[Opening Exercise inputs section]

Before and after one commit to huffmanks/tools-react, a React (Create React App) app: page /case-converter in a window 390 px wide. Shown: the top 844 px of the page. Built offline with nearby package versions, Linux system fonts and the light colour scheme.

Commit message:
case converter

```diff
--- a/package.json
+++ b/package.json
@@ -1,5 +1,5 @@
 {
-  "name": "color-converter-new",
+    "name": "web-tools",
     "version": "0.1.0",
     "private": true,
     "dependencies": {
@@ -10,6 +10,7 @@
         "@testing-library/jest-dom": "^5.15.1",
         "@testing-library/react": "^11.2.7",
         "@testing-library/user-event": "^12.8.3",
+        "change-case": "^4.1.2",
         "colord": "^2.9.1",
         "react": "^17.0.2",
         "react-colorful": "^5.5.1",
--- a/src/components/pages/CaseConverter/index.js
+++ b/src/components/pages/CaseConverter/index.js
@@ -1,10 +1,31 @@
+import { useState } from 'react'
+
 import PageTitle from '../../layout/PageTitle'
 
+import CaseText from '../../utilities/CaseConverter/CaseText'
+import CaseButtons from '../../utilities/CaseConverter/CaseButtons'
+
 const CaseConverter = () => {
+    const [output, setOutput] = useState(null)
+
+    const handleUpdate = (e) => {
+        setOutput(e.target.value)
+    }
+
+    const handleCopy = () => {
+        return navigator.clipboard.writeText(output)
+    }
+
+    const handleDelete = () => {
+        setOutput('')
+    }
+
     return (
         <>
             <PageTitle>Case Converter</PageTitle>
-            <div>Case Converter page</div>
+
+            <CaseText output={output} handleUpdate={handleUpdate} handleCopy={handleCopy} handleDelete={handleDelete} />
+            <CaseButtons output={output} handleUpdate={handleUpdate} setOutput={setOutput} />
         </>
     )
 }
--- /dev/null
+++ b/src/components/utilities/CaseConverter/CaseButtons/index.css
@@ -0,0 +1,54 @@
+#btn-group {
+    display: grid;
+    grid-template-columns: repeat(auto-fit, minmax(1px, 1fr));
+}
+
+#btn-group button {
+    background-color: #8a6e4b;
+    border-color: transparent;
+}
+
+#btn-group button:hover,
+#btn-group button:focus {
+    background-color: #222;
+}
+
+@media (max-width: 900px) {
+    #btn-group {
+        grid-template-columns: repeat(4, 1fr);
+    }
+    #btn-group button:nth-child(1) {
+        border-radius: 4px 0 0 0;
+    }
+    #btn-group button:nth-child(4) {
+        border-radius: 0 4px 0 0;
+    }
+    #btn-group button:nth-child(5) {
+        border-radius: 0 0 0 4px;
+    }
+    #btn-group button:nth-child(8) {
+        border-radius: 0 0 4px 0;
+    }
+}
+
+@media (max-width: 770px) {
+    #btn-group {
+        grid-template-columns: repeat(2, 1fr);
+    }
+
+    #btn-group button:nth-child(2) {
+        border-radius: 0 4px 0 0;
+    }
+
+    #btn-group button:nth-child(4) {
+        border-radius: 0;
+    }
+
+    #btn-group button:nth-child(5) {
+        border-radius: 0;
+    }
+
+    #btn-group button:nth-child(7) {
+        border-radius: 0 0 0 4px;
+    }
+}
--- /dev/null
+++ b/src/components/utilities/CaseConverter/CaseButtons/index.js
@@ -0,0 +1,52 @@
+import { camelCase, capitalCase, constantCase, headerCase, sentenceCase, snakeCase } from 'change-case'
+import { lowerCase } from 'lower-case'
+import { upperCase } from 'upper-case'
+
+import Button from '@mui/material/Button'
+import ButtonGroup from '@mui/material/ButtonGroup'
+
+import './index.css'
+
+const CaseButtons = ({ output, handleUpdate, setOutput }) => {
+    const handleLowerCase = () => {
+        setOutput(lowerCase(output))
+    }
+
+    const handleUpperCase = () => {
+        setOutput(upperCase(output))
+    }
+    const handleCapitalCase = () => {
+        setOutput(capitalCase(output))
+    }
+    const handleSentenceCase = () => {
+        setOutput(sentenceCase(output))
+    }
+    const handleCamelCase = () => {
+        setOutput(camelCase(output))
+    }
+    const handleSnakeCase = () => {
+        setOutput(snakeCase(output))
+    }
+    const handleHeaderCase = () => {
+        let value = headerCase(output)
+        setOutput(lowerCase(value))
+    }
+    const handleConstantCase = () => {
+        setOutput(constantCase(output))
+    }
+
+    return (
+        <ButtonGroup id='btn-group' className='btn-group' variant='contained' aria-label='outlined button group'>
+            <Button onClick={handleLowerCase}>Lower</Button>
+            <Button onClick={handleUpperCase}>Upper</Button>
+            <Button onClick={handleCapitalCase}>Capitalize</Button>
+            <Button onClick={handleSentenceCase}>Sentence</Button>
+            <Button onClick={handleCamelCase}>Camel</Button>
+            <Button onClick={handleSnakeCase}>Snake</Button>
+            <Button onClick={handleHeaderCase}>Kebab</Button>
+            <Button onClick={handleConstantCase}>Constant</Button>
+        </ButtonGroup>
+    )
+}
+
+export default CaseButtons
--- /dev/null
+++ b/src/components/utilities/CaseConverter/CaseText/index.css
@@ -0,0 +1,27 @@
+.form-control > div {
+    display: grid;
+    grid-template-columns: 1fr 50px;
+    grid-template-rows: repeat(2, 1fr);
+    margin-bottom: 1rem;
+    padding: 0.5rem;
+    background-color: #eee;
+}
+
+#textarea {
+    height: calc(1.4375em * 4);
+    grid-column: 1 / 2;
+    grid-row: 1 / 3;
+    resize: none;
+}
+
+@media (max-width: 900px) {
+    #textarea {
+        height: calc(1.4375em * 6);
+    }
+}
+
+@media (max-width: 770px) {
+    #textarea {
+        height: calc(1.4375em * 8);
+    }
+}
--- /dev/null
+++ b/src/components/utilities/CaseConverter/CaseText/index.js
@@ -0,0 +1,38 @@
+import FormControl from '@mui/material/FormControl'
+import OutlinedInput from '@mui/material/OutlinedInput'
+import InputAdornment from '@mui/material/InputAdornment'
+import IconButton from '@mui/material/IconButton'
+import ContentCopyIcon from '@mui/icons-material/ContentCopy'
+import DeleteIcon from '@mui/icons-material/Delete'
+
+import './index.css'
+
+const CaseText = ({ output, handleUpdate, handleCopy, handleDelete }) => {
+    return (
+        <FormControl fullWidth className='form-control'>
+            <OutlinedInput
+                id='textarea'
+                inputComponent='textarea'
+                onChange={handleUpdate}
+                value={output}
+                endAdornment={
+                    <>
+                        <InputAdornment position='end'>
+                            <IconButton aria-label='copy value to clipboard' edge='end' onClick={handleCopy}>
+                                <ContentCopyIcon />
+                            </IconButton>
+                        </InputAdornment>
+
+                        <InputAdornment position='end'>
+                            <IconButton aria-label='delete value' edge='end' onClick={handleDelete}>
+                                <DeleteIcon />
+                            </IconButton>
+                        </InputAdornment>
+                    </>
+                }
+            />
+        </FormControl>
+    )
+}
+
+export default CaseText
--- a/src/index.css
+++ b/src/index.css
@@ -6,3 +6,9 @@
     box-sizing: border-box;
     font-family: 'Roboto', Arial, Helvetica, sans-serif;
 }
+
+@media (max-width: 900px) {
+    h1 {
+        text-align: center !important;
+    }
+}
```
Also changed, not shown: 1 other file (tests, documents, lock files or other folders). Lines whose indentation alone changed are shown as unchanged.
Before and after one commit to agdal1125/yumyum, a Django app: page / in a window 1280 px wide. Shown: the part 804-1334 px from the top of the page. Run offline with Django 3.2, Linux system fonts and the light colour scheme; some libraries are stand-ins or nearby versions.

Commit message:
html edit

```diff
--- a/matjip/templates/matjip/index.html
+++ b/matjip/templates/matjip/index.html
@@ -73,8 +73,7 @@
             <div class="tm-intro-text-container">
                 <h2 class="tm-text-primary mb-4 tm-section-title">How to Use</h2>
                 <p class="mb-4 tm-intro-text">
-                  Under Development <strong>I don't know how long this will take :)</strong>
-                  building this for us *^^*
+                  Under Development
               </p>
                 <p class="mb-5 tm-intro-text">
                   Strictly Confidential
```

[Closing Exercise inputs section]

▸ **Exercise description**
Copy each line above that contains the word "value".

▸ **Answer to the exercise**
+        setOutput(e.target.value)
+        let value = headerCase(output)
+        setOutput(lowerCase(value))
+                value={output}
+                            <IconButton aria-label='copy value to clipboard' edge='end' onClick={handleCopy}>
+                            <IconButton aria-label='delete value' edge='end' onClick={handleDelete}>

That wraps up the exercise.